by Beth S. Wenger

(An excerpt)

In the 1920s and 1930s, the Lower East Side became a nostalgic center for New York Jews, a living reminder of an idealized immigrant world as well as a mirror of the past that reflected the extent of Jewish progress. By the interwar years, the Lower East Side was already a popular site for Jewish tourism and a place that Jews invested with cultural meaning. Individual Jews planned shopping and entertainment excursions to the East Side. Several Jewish organizations as well as the government's Works Progress Administration (WPA) sponsored historical surveys and photographic studies documenting Jewish life on the Lower East Side. Religious schools took their young, American-born children on field trips to the neighborhood to catch a glimpse of a fading Jewish culture.

"Yoineh Shiminel is dead," folklorist Nathan Ausubel declared in his 1941 unpublished manuscript, "Hold Up the Sun!" Ausubel's work, a series of vignettes focusing primarily on the Lower East Side, was part of the Works Progress Administration (WPA) Federal Writers' Project study of the Jews of New York.

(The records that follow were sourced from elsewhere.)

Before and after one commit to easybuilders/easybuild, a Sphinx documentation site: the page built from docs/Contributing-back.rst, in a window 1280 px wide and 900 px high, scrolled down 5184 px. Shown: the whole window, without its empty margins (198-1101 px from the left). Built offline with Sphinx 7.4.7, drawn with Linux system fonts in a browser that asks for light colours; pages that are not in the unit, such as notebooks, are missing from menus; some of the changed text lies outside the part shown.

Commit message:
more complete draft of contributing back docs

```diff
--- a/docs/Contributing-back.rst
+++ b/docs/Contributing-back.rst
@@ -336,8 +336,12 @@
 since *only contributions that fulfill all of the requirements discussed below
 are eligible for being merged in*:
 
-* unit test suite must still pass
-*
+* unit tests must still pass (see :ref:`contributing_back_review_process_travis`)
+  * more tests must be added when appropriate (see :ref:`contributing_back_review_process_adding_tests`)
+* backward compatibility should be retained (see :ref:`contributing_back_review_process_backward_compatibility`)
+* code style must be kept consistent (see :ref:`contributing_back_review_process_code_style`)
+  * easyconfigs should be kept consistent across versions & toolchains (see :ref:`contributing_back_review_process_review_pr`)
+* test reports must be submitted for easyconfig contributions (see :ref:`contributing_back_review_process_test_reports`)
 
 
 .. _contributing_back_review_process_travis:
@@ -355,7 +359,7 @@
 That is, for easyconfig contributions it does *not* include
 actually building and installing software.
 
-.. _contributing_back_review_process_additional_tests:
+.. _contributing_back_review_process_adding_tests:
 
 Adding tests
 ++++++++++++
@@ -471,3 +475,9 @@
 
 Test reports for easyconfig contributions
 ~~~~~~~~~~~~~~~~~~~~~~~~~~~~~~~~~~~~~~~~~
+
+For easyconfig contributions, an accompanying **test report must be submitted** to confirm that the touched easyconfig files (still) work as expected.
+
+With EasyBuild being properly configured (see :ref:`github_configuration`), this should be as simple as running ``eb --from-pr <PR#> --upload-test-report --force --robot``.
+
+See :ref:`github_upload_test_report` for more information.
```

The protagonist of one of Ausubel's short stories, Yoineh Shimmel, was "King of the Knishes." A Talmud scholar and East European immigrant, the legendary Yoineh had made a fortune in the knish business and had become renowned on the Lower East Side for his culinary skills and valuable contributions as the "Americanizer of the knish." Ausubel recounted Shimmel's life story in the most glowing and reverential terms and evaluated the contemporary meaning of his knish business:

Yoineh Shimmel's knishes have lost their original provincialism. Their appeal is now country wide. Many a Jewish visitor from California or Florida arrives in New York bearing with him the address of a recommended hotel and of Yoineh Shimmel's knish emporium. There are many people alive today who take pride in boasting that they were present at the opening of the Rabbi's knish temple on Houston Street thirty years ago. And so, since that memorable day, they and their children and their children's children make periodic visits to Yoineh Shimmel's restaurant, although the founder is dead. They come from the remote comers of the Bronx, from the lowlands of Brooklyn and from the `high tone' exclusiveness of West End Avenue. They come with the hungry piety of pilgrims and they gorge themselves with knishes to the gills, commemorating the event with a subsequent two weeks period of lingering indigestion.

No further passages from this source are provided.